(Work task)
Print the data exactly. Omit the pictures.

(Dataset extract)
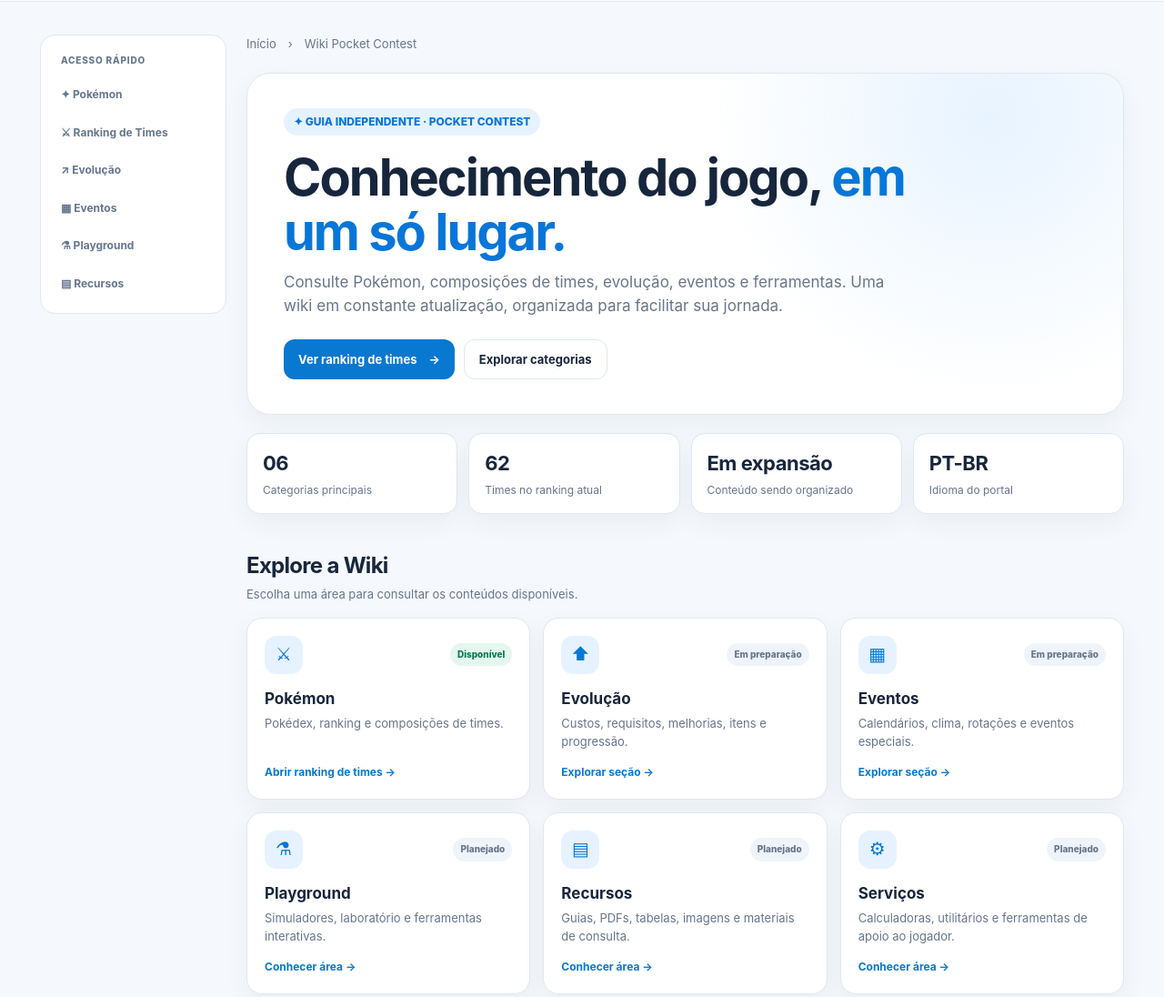
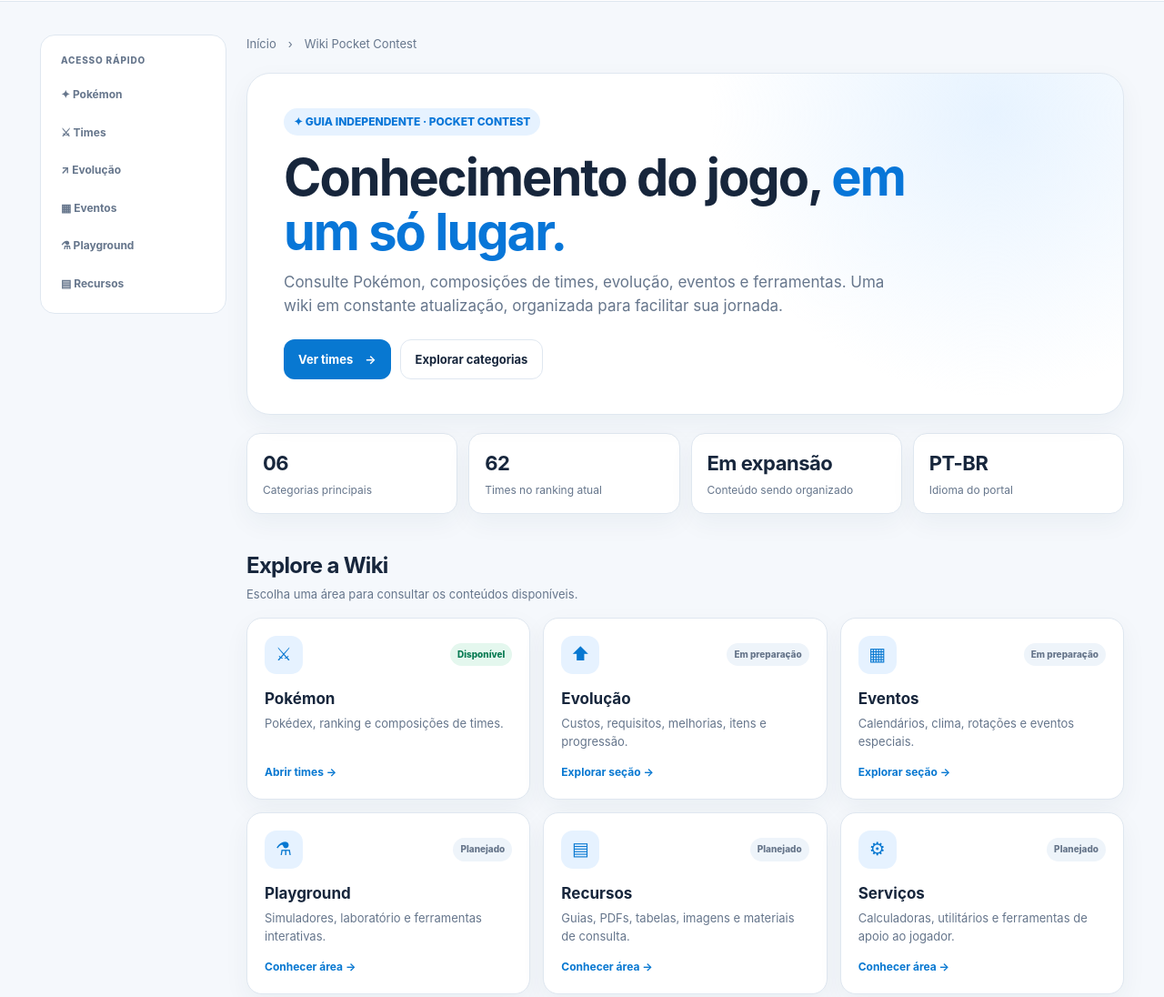
Before and after one commit to luizonline/Pokeland-Database, a plain HTML site: page index.html in a window 1280 px wide. Shown: the part 120-1216 px from the top of the page at 91% size. Drawn offline with Linux system fonts and the light colour scheme.

Commit message:
Renomeia Ranking de Times para Times

```diff
--- a/index.html
+++ b/index.html
@@ -56,7 +56,7 @@ body{color:var(--text)!important;background:var(--bg)!important}
 <header class="sitebar">
  <a class="brand" href="index.html"><span class="brandmark">✦</span><span>PokéGuide <em>Wiki</em></span></a>
  <nav class="mainnav" aria-label="Navegação principal">
-  <div class="navgroup"><button class="navtrigger active" aria-expanded="false">Pokémon <span>⌄</span></button><div class="dropdown"><div class="drophead">POKÉMON</div><a href="index.html#pokemon">Visão geral</a><a href="index.html#pokedex">Pokédex</a><a href="times.html">Ranking de Times</a><a href="index.html#tipos">Tipos e habilidades</a></div></div>
+  <div class="navgroup"><button class="navtrigger active" aria-expanded="false">Pokémon <span>⌄</span></button><div class="dropdown"><div class="drophead">POKÉMON</div><a href="index.html#pokemon">Visão geral</a><a href="index.html#pokedex">Pokédex</a><a href="times.html">Times</a><a href="index.html#tipos">Tipos e habilidades</a></div></div>
   <div class="navgroup"><button class="navtrigger" aria-expanded="false">Evolução <span>⌄</span></button><div class="dropdown"><div class="drophead">EVOLUÇÃO</div><a href="index.html#custos">Custos e requisitos</a><a href="index.html#melhorias">Melhorias e upgrades</a><a href="index.html#itens">Itens de evolução</a><a href="itens-carregados.html">Itens Carregados</a></div></div>
   <div class="navgroup"><button class="navtrigger" aria-expanded="false">Eventos <span>⌄</span></button><div class="dropdown"><div class="drophead">EVENTOS</div><a href="index.html#calendario">Calendário</a><a href="index.html#clima">Clima e rotações</a><a href="index.html#especiais">Eventos especiais</a></div></div>
   <div class="navgroup"><button class="navtrigger" aria-expanded="false">Playground <span>⌄</span></button><div class="dropdown"><div class="drophead">PLAYGROUND</div><a href="index.html#simuladores">Simuladores</a><a href="index.html#laboratorio">Laboratório</a></div></div>
@@ -66,20 +66,20 @@ body{color:var(--text)!important;background:var(--bg)!important}
  <div class="baractions"><button class="iconbtn" id="themeBtn" type="button" aria-label="Alternar tema" title="Alternar tema" onclick="var r=document.documentElement;var n=r.getAttribute('data-theme')==='dark'?'light':'dark';r.setAttribute('data-theme',n);r.style.colorScheme=n;this.textContent=n==='dark'?'☀':'☾';this.setAttribute('aria-pressed',n==='dark'?'true':'false');try{localStorage.setItem('pokeguide-theme',n)}catch(e){}">☾</button><a class="githubbtn" href="https://github.com/luizonline/Pokeland-Database" target="_blank" rel="noopener">GitHub ↗</a></div>
 </header>
 <div class="sectionbar"><a href="index.html">Início</a><span>›</span><a href="times.html">Pokémon</a><span>›</span><strong>Conteúdo da Wiki</strong><div class="sectionlinks"><a href="index.html#pokedex">Pokédex</a><a href="times.html">Times</a><a href="index.html#tipos">Tipos e habilidades</a></div></div>
-<main class="hybrid-main"><aside class="quickrail"><div class="rail-title">ACESSO RÁPIDO</div><a href="#pokemon">✦ Pokémon</a><a href="times.html">⚔ Ranking de Times</a><a href="#evolucao">↗ Evolução</a><a href="#eventos">▦ Eventos</a><a href="#playground">⚗ Playground</a><a href="#recursos">▤ Recursos</a></aside><div class="maincontent">
+<main class="hybrid-main"><aside class="quickrail"><div class="rail-title">ACESSO RÁPIDO</div><a href="#pokemon">✦ Pokémon</a><a href="times.html">⚔ Times</a><a href="#evolucao">↗ Evolução</a><a href="#eventos">▦ Eventos</a><a href="#playground">⚗ Playground</a><a href="#recursos">▤ Recursos</a></aside><div class="maincontent">
 <div class="crumb">Início　›　Wiki Pocket Contest</div>
 <section class="hero">
 <span class="eyebrow">✦ GUIA INDEPENDENTE · POCKET CONTEST</span>
 <h1>Conhecimento do jogo, <span style="color:#0876d8">em um só lugar.</span></h1>
 <p>Consulte Pokémon, composições de times, evolução, eventos e ferramentas. Uma wiki em constante atualização, organizada para facilitar sua jornada.</p>
-<div class="hero-actions"><a class="primary" href="times.html">Ver ranking de times　→</a><a class="secondary" href="#categorias">Explorar categorias</a></div>
+<div class="hero-actions"><a class="primary" href="times.html">Ver times　→</a><a class="secondary" href="#categorias">Explorar categorias</a></div>
 </section>
 <section class="stats" aria-label="Resumo da wiki">
 <div class="stat"><b>06</b><span>Categorias principais</span></div><div class="stat"><b>62</b><span>Times no ranking atual</span></div><div class="stat"><b>Em expansão</b><span>Conteúdo sendo organizado</span></div><div class="stat"><b>PT-BR</b><span>Idioma do portal</span></div>
 </section>
 <div class="section-head" id="categorias"><div><h2>Explore a Wiki</h2><p>Escolha uma área para consultar os conteúdos disponíveis.</p></div></div>
 <section class="cards" id="pokemon">
-<a class="card" href="times.html"><div class="card-top"><span class="ico">⚔</span><span class="status live">Disponível</span></div><h3>Pokémon</h3><p>Pokédex, ranking e composições de times.</p><span class="link">Abrir ranking de times →</span></a>
+<a class="card" href="times.html"><div class="card-top"><span class="ico">⚔</span><span class="status live">Disponível</span></div><h3>Pokémon</h3><p>Pokédex, ranking e composições de times.</p><span class="link">Abrir times →</span></a>
 <a class="card" href="#evolucao"><div class="card-top"><span class="ico">⬆</span><span class="status">Em preparação</span></div><h3>Evolução</h3><p>Custos, requisitos, melhorias, itens e progressão.</p><span class="link">Explorar seção →</span></a>
 <a class="card" href="#eventos"><div class="card-top"><span class="ico">▦</span><span class="status">Em preparação</span></div><h3>Eventos</h3><p>Calendários, clima, rotações e eventos especiais.</p><span class="link">Explorar seção →</span></a>
 <a class="card" href="#playground"><div class="card-top"><span class="ico">⚗</span><span class="status">Planejado</span></div><h3>Playground</h3><p>Simuladores, laboratório e ferramentas interativas.</p><span class="link">Conhecer área →</span></a>
```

(Task output)
Before and after one commit to luizonline/Pokeland-Database, a plain HTML site: page index.html in a window 1280 px wide. Shown: the part 120-1216 px from the top of the page at 91% size. Drawn offline with Linux system fonts and the light colour scheme.

Commit message:
Renomeia Ranking de Times para Times

```diff
--- a/index.html
+++ b/index.html
@@ -56,7 +56,7 @@ body{color:var(--text)!important;background:var(--bg)!important}
 <header class="sitebar">
  <a class="brand" href="index.html"><span class="brandmark">✦</span><span>PokéGuide <em>Wiki</em></span></a>
  <nav class="mainnav" aria-label="Navegação principal">
-  <div class="navgroup"><button class="navtrigger active" aria-expanded="false">Pokémon <span>⌄</span></button><div class="dropdown"><div class="drophead">POKÉMON</div><a href="index.html#pokemon">Visão geral</a><a href="index.html#pokedex">Pokédex</a><a href="times.html">Ranking de Times</a><a href="index.html#tipos">Tipos e habilidades</a></div></div>
+  <div class="navgroup"><button class="navtrigger active" aria-expanded="false">Pokémon <span>⌄</span></button><div class="dropdown"><div class="drophead">POKÉMON</div><a href="index.html#pokemon">Visão geral</a><a href="index.html#pokedex">Pokédex</a><a href="times.html">Times</a><a href="index.html#tipos">Tipos e habilidades</a></div></div>
   <div class="navgroup"><button class="navtrigger" aria-expanded="false">Evolução <span>⌄</span></button><div class="dropdown"><div class="drophead">EVOLUÇÃO</div><a href="index.html#custos">Custos e requisitos</a><a href="index.html#melhorias">Melhorias e upgrades</a><a href="index.html#itens">Itens de evolução</a><a href="itens-carregados.html">Itens Carregados</a></div></div>
   <div class="navgroup"><button class="navtrigger" aria-expanded="false">Eventos <span>⌄</span></button><div class="dropdown"><div class="drophead">EVENTOS</div><a href="index.html#calendario">Calendário</a><a href="index.html#clima">Clima e rotações</a><a href="index.html#especiais">Eventos especiais</a></div></div>
   <div class="navgroup"><button class="navtrigger" aria-expanded="false">Playground <span>⌄</span></button><div class="dropdown"><div class="drophead">PLAYGROUND</div><a href="index.html#simuladores">Simuladores</a><a href="index.html#laboratorio">Laboratório</a></div></div>
@@ -66,20 +66,20 @@ body{color:var(--text)!important;background:var(--bg)!important}
  <div class="baractions"><button class="iconbtn" id="themeBtn" type="button" aria-label="Alternar tema" title="Alternar tema" onclick="var r=document.documentElement;var n=r.getAttribute('data-theme')==='dark'?'light':'dark';r.setAttribute('data-theme',n);r.style.colorScheme=n;this.textContent=n==='dark'?'☀':'☾';this.setAttribute('aria-pressed',n==='dark'?'true':'false');try{localStorage.setItem('pokeguide-theme',n)}catch(e){}">☾</button><a class="githubbtn" href="https://github.com/luizonline/Pokeland-Database" target="_blank" rel="noopener">GitHub ↗</a></div>
 </header>
 <div class="sectionbar"><a href="index.html">Início</a><span>›</span><a href="times.html">Pokémon</a><span>›</span><strong>Conteúdo da Wiki</strong><div class="sectionlinks"><a href="index.html#pokedex">Pokédex</a><a href="times.html">Times</a><a href="index.html#tipos">Tipos e habilidades</a></div></div>
-<main class="hybrid-main"><aside class="quickrail"><div class="rail-title">ACESSO RÁPIDO</div><a href="#pokemon">✦ Pokémon</a><a href="times.html">⚔ Ranking de Times</a><a href="#evolucao">↗ Evolução</a><a href="#eventos">▦ Eventos</a><a href="#playground">⚗ Playground</a><a href="#recursos">▤ Recursos</a></aside><div class="maincontent">
+<main class="hybrid-main"><aside class="quickrail"><div class="rail-title">ACESSO RÁPIDO</div><a href="#pokemon">✦ Pokémon</a><a href="times.html">⚔ Times</a><a href="#evolucao">↗ Evolução</a><a href="#eventos">▦ Eventos</a><a href="#playground">⚗ Playground</a><a href="#recursos">▤ Recursos</a></aside><div class="maincontent">
 <div class="crumb">Início　›　Wiki Pocket Contest</div>
 <section class="hero">
 <span class="eyebrow">✦ GUIA INDEPENDENTE · POCKET CONTEST</span>
 <h1>Conhecimento do jogo, <span style="color:#0876d8">em um só lugar.</span></h1>
 <p>Consulte Pokémon, composições de times, evolução, eventos e ferramentas. Uma wiki em constante atualização, organizada para facilitar sua jornada.</p>
-<div class="hero-actions"><a class="primary" href="times.html">Ver ranking de times　→</a><a class="secondary" href="#categorias">Explorar categorias</a></div>
+<div class="hero-actions"><a class="primary" href="times.html">Ver times　→</a><a class="secondary" href="#categorias">Explorar categorias</a></div>
 </section>
 <section class="stats" aria-label="Resumo da wiki">
 <div class="stat"><b>06</b><span>Categorias principais</span></div><div class="stat"><b>62</b><span>Times no ranking atual</span></div><div class="stat"><b>Em expansão</b><span>Conteúdo sendo organizado</span></div><div class="stat"><b>PT-BR</b><span>Idioma do portal</span></div>
 </section>
 <div class="section-head" id="categorias"><div><h2>Explore a Wiki</h2><p>Escolha uma área para consultar os conteúdos disponíveis.</p></div></div>
 <section class="cards" id="pokemon">
-<a class="card" href="times.html"><div class="card-top"><span class="ico">⚔</span><span class="status live">Disponível</span></div><h3>Pokémon</h3><p>Pokédex, ranking e composições de times.</p><span class="link">Abrir ranking de times →</span></a>
+<a class="card" href="times.html"><div class="card-top"><span class="ico">⚔</span><span class="status live">Disponível</span></div><h3>Pokémon</h3><p>Pokédex, ranking e composições de times.</p><span class="link">Abrir times →</span></a>
 <a class="card" href="#evolucao"><div class="card-top"><span class="ico">⬆</span><span class="status">Em preparação</span></div><h3>Evolução</h3><p>Custos, requisitos, melhorias, itens e progressão.</p><span class="link">Explorar seção →</span></a>
 <a class="card" href="#eventos"><div class="card-top"><span class="ico">▦</span><span class="status">Em preparação</span></div><h3>Eventos</h3><p>Calendários, clima, rotações e eventos especiais.</p><span class="link">Explorar seção →</span></a>
 <a class="card" href="#playground"><div class="card-top"><span class="ico">⚗</span><span class="status">Planejado</span></div><h3>Playground</h3><p>Simuladores, laboratório e ferramentas interativas.</p><span class="link">Conhecer área →</span></a>
```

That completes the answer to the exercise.